[[ Material for this exercise open ]]

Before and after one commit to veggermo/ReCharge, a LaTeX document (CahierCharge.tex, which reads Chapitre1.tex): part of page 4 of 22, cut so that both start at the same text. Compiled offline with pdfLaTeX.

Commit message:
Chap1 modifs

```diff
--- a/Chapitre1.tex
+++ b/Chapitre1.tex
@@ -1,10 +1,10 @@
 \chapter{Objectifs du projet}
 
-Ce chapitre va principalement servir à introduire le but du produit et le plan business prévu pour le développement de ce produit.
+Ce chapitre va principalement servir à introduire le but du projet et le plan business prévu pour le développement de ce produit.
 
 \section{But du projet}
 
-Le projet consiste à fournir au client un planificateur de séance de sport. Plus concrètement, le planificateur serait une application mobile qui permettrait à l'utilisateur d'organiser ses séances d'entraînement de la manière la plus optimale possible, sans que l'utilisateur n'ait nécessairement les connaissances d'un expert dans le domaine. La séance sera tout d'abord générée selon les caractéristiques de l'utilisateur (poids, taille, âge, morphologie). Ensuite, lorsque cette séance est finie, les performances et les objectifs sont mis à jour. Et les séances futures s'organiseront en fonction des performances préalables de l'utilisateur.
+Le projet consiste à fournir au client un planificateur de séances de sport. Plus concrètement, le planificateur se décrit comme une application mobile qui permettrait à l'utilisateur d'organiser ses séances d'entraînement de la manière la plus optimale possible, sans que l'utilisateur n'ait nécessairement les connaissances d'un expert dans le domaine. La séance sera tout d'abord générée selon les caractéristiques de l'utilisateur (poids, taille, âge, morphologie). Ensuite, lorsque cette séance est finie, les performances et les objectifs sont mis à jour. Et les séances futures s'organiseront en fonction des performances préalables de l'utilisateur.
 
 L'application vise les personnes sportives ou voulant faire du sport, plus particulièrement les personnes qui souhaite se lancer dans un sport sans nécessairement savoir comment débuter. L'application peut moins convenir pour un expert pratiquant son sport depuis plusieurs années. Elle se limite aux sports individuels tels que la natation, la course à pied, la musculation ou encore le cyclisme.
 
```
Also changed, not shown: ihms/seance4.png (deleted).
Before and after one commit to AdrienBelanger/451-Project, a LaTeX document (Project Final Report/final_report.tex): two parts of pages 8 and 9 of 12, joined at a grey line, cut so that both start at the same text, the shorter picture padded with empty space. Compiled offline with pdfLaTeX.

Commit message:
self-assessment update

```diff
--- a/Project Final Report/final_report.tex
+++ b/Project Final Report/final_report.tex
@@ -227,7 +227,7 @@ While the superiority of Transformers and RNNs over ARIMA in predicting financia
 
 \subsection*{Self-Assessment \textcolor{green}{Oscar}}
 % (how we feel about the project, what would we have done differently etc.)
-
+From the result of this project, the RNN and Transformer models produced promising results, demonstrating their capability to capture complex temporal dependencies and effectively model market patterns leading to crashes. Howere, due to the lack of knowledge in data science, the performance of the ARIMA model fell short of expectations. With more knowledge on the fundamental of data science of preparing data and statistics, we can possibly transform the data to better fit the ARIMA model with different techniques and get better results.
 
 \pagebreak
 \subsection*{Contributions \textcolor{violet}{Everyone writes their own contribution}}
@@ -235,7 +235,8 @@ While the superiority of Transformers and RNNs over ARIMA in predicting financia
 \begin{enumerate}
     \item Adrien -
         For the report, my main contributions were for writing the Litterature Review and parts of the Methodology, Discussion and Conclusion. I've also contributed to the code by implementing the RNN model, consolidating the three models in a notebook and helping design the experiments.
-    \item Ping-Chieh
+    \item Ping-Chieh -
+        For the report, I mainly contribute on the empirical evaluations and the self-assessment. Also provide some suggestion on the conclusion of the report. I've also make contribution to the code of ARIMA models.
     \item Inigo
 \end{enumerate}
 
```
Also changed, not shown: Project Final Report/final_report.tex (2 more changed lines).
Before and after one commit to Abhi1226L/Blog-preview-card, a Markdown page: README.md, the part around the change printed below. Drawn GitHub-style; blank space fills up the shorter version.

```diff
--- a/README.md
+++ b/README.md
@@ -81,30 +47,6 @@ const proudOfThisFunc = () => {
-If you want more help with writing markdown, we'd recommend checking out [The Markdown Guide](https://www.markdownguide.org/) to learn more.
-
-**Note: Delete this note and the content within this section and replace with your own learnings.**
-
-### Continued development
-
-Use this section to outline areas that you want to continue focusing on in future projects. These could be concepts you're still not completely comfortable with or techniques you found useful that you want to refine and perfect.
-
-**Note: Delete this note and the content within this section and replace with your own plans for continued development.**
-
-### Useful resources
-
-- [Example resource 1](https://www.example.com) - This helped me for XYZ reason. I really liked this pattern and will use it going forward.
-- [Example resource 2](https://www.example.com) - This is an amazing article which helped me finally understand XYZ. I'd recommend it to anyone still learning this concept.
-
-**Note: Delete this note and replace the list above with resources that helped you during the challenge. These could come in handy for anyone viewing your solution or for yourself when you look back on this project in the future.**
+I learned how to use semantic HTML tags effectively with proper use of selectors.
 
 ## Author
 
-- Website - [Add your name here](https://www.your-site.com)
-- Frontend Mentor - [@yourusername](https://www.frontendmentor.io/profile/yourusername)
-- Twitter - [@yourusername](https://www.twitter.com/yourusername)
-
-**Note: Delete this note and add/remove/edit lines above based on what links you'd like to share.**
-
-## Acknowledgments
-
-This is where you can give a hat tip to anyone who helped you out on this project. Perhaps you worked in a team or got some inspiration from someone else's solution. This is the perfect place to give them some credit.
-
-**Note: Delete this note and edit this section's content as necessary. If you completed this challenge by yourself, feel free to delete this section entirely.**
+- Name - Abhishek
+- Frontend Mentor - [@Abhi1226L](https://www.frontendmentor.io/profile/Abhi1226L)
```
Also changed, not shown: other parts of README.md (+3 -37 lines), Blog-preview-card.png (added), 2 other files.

[[ Material for this exercise closed ]]

Directions: Please state how many lines of the data hold the string "business", with nothing else in your reply.

Written reply: 2